Mourning LA Weekly's Layoffs

Since 1978, LA Weekly, a Los Angeles based news media outlet, has been one of the city's premier news outlets. In October, LA Weekly was sold by its owner Voice Media Group to Semanal Media, an anonymous group of investors that did not reveal its owners until last week. This new group of owners have laid off all of their editors, publishers, and their writers - with the exception of one.

As a result of these layoffs, on Friday, Dec. 8, 2017, former employees and spectators participated in what was stated to be a mock funeral of LA Weekly in front of its headquarters in Culver City, California. Orchestrated by Jeff Weiss, former writer and columnist of LA Weekly, the event's goal was to protest the decisions that were made by Semanal Media.

The protest started at 12:00 PM, as the crowd held signs with various slogans, including the message "Sell the Paper", which they chanted throughout the event, along with passing drivers honking their horns in support.

The protest also featured an open casket that held every single print edition the paper had distributed. Weiss, Max Bell, and various people who worked for the paper spoke against the recent transactions made by their new owners.

When asked about his initial thoughts on this transaction, Weiss said, "This was no one with newspaper experience, no one legitimately like an editor. Then they came in, they didn't give anyone a day of notice, when the publisher gets an email the night before everyone was gone.

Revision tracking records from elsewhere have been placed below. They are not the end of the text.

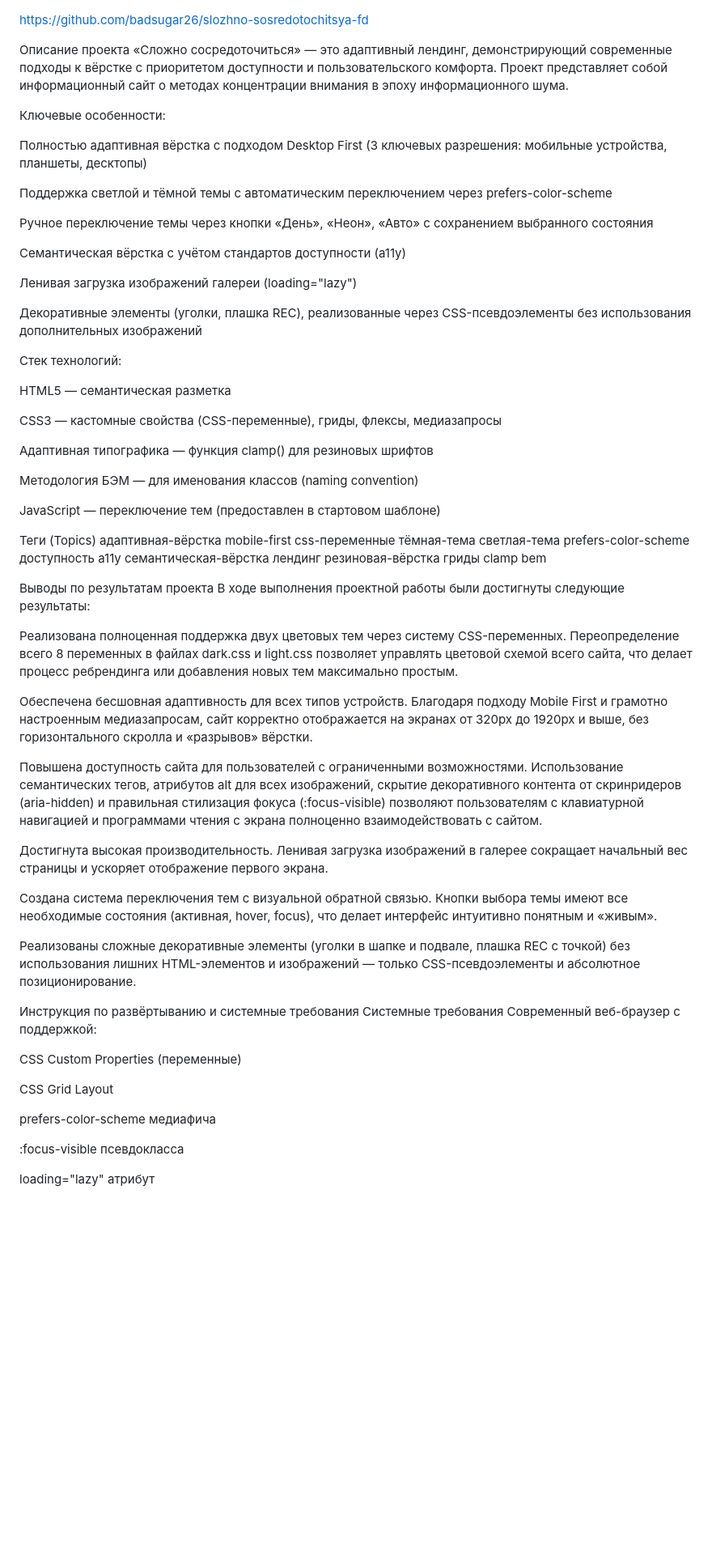
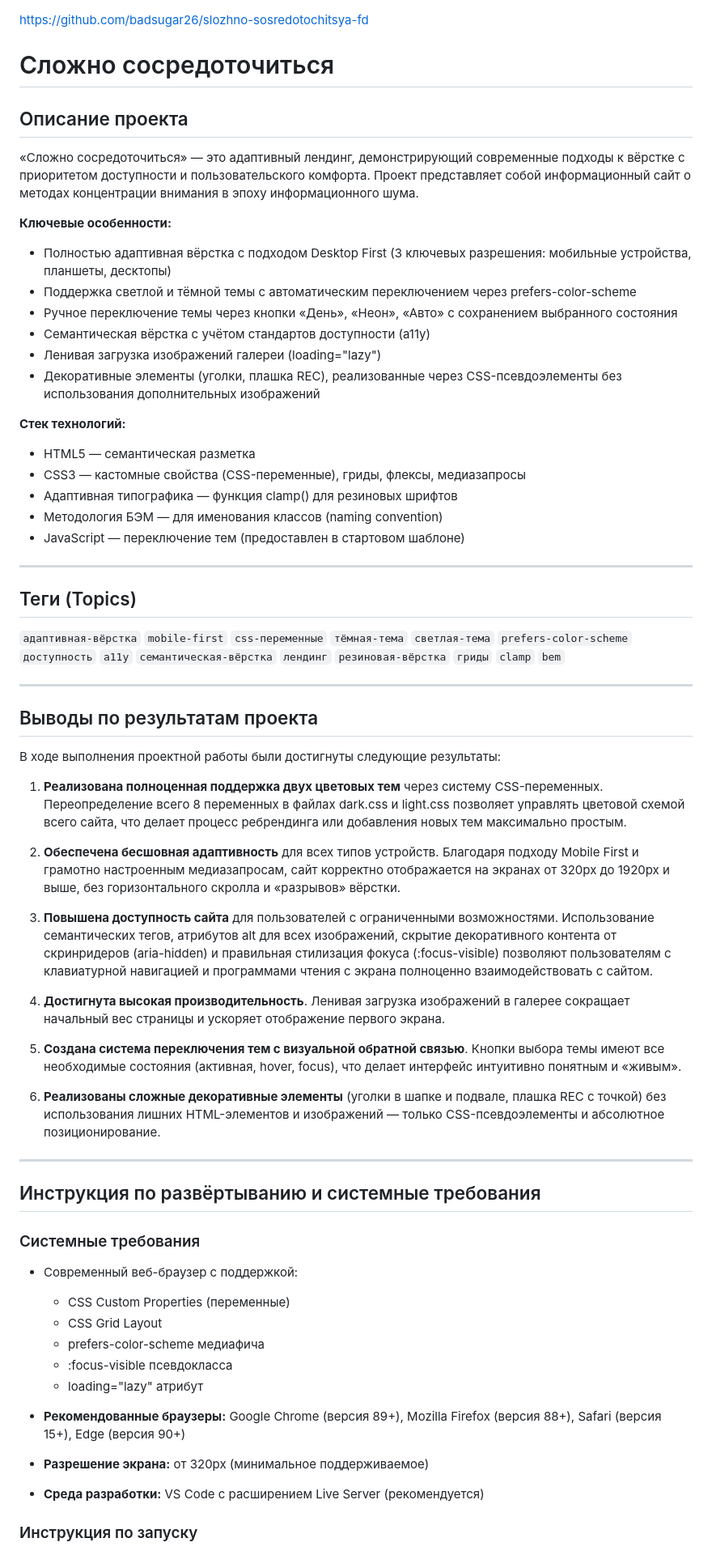
Before and after one commit to badsugar26/slozhno-sosredotochitsya-fd, a Markdown page: README.md, the part around one of its changes. Shown at 81% size. Rendered like a GitHub page; blank space fills up the shorter version.

```diff
--- a/README.md
+++ b/README.md
@@ -1,73 +1,70 @@
 https://github.com/badsugar26/slozhno-sosredotochitsya-fd
 
-Описание проекта
+# Сложно сосредоточиться
+
+## Описание проекта
+
 «Сложно сосредоточиться» — это адаптивный лендинг, демонстрирующий современные подходы к вёрстке с приоритетом доступности и пользовательского комфорта. Проект представляет собой информационный сайт о методах концентрации внимания в эпоху информационного шума.
 
+**Ключевые особенности:**
 
+- Полностью адаптивная вёрстка с подходом Desktop First (3 ключевых разрешения: мобильные устройства, планшеты, десктопы)
+- Поддержка светлой и тёмной темы с автоматическим переключением через prefers-color-scheme
+- Ручное переключение темы через кнопки «День», «Неон», «Авто» с сохранением выбранного состояния
+- Семантическая вёрстка с учётом стандартов доступности (a11y)
+- Ленивая загрузка изображений галереи (loading="lazy")
+- Декоративные элементы (уголки, плашка REC), реализованные через CSS-псевдоэлементы без использования дополнительных изображений
 
-Ключевые особенности:
+**Стек технологий:**
 
-Полностью адаптивная вёрстка с подходом Desktop First (3 ключевых разрешения: мобильные устройства, планшеты, десктопы)
+- HTML5 — семантическая разметка
+- CSS3 — кастомные свойства (CSS-переменные), гриды, флексы, медиазапросы
+- Адаптивная типографика — функция clamp() для резиновых шрифтов
+- Методология БЭМ — для именования классов (naming convention)
+- JavaScript — переключение тем (предоставлен в стартовом шаблоне)
 
-Поддержка светлой и тёмной темы с автоматическим переключением через prefers-color-scheme
+---
 
-Ручное переключение темы через кнопки «День», «Неон», «Авто» с сохранением выбранного состояния
+## Теги (Topics)
 
-Семантическая вёрстка с учётом стандартов доступности (a11y)
+`адаптивная-вёрстка` `mobile-first` `css-переменные` `тёмная-тема` `светлая-тема` `prefers-color-scheme` `доступность` `a11y` `семантическая-вёрстка` `лендинг` `резиновая-вёрстка` `гриды` `clamp` `bem`
 
-Ленивая загрузка изображений галереи (loading="lazy")
+---
 
-Декоративные элементы (уголки, плашка REC), реализованные через CSS-псевдоэлементы без использования дополнительных изображений
+## Выводы по результатам проекта
 
-
-
-Стек технологий:
-
-HTML5 — семантическая разметка
-
-CSS3 — кастомные свойства (CSS-переменные), гриды, флексы, медиазапросы
-
-Адаптивная типографика — функция clamp() для резиновых шрифтов
-
-Методология БЭМ — для именования классов (naming convention)
-
-JavaScript — переключение тем (предоставлен в стартовом шаблоне)
-
-
-
-Теги (Topics)
-адаптивная-вёрстка mobile-first css-переменные тёмная-тема светлая-тема prefers-color-scheme доступность a11y семантическая-вёрстка лендинг резиновая-вёрстка гриды clamp bem
-
-
-
-Выводы по результатам проекта
 В ходе выполнения проектной работы были достигнуты следующие результаты:
 
-Реализована полноценная поддержка двух цветовых тем через систему CSS-переменных. Переопределение всего 8 переменных в файлах dark.css и light.css позволяет управлять цветовой схемой всего сайта, что делает процесс ребрендинга или добавления новых тем максимально простым.
+1. **Реализована полноценная поддержка двух цветовых тем** через систему CSS-переменных. Переопределение всего 8 переменных в файлах dark.css и light.css позволяет управлять цветовой схемой всего сайта, что делает процесс ребрендинга или добавления новых тем максимально простым.
 
-Обеспечена бесшовная адаптивность для всех типов устройств. Благодаря подходу Mobile First и грамотно настроенным медиазапросам, сайт корректно отображается на экранах от 320px до 1920px и выше, без горизонтального скролла и «разрывов» вёрстки.
+2. **Обеспечена бесшовная адаптивность** для всех типов устройств. Благодаря подходу Mobile First и грамотно настроенным медиазапросам, сайт корректно отображается на экранах от 320px до 1920px и выше, без горизонтального скролла и «разрывов» вёрстки.
 
-Повышена доступность сайта для пользователей с ограниченными возможностями. Использование семантических тегов, атрибутов alt для всех изображений, скрытие декоративного контента от скринридеров (aria-hidden) и правильная стилизация фокуса (:focus-visible) позволяют пользователям с клавиатурной навигацией и программами чтения с экрана полноценно взаимодействовать с сайтом.
+3. **Повышена доступность сайта** для пользователей с ограниченными возможностями. Использование семантических тегов, атрибутов alt для всех изображений, скрытие декоративного контента от скринридеров (aria-hidden) и правильная стилизация фокуса (:focus-visible) позволяют пользователям с клавиатурной навигацией и программами чтения с экрана полноценно взаимодействовать с сайтом.
 
-Достигнута высокая производительность. Ленивая загрузка изображений в галерее сокращает начальный вес страницы и ускоряет отображение первого экрана.
+4. **Достигнута высокая производительность**. Ленивая загрузка изображений в галерее сокращает начальный вес страницы и ускоряет отображение первого экрана.
 
-Создана система переключения тем с визуальной обратной связью. Кнопки выбора темы имеют все необходимые состояния (активная, hover, focus), что делает интерфейс интуитивно понятным и «живым».
+5. **Создана система переключения тем с визуальной обратной связью**. Кнопки выбора темы имеют все необходимые состояния (активная, hover, focus), что делает интерфейс интуитивно понятным и «живым».
 
-Реализованы сложные декоративные элементы (уголки в шапке и подвале, плашка REC с точкой) без использования лишних HTML-элементов и изображений — только CSS-псевдоэлементы и абсолютное позиционирование.
+6. **Реализованы сложные декоративные элементы** (уголки в шапке и подвале, плашка REC с точкой) без использования лишних HTML-элементов и изображений — только CSS-псевдоэлементы и абсолютное позиционирование.
 
+---
 
+## Инструкция по развёртыванию и системные требования
 
-Инструкция по развёртыванию и системные требования
-Системные требования
-Современный веб-браузер с поддержкой:
+### Системные требования
 
-CSS Custom Properties (переменные)
+- Современный веб-браузер с поддержкой:
+  - CSS Custom Properties (переменные)
+  - CSS Grid Layout
+  - prefers-color-scheme медиафича
+  - :focus-visible псевдокласса
+  - loading="lazy" атрибут
 
-CSS Grid Layout
+- **Рекомендованные браузеры:** Google Chrome (версия 89+), Mozilla Firefox (версия 88+), Safari (версия 15+), Edge (версия 90+)
 
-prefers-color-scheme медиафича
+- **Разрешение экрана:** от 320px (минимальное поддерживаемое)
 
-:focus-visible псевдокласса
+- **Среда разработки:** VS Code с расширением Live Server (рекомендуется)
 
-loading="lazy" атрибут
+### Инструкция по запуску
 
```
Also changed, not shown: other parts of README.md (+17 -13 lines).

Every editor was gone, half of the advertising staff gone, publisher gone, just like decapitated."

Weiss continues to discuss his lack of confidence in the new owners of LA Weekly.

"They didn't have the decency to be in the building, I mean they didn't have the intelligence to do an exit interview. That's like ultimately how you know they're incompetent."

Fellow writer, Max Bell, who had been a freelancer in the music department for LA Weekly since 2012, broke down the process of putting the event together.

"The boycott LA Weekly campaign was largely organized by Katie Bain, Jeff Weiss, and Rebecca Haithcoat, and myself," Bell said. "Katie Bain was responsible for putting the GoFundMe page together that people generously donated to, so we were able to pay for the casket, for renting the casket."

One spectator, Mike Wellman, had the opportunity to speak out at the event. Wellman is the co-owner of the Comic Bug store in Culver City, and told us about his ties with LA Weekly.

"The reason I put my advertising dollars into the Weekly is because I read it every week, and the things it brought attention to both culturally and human interest, and you know some of the corruption that happens in the city."

Wellman added on about his thoughts on the protest. "I wish it was bigger, but this is a core group of people who care. The writers are here banding together, I'm here with them in solidarity."

When asked if this was the first step in returning LA Weekly to it's former glory, Weiss said, "We're going to boycott every one of their advertisers until there's no paper, until they sell it back with the community interest at heart, or the interest of journalism at heart, hopefully both. That's what matters."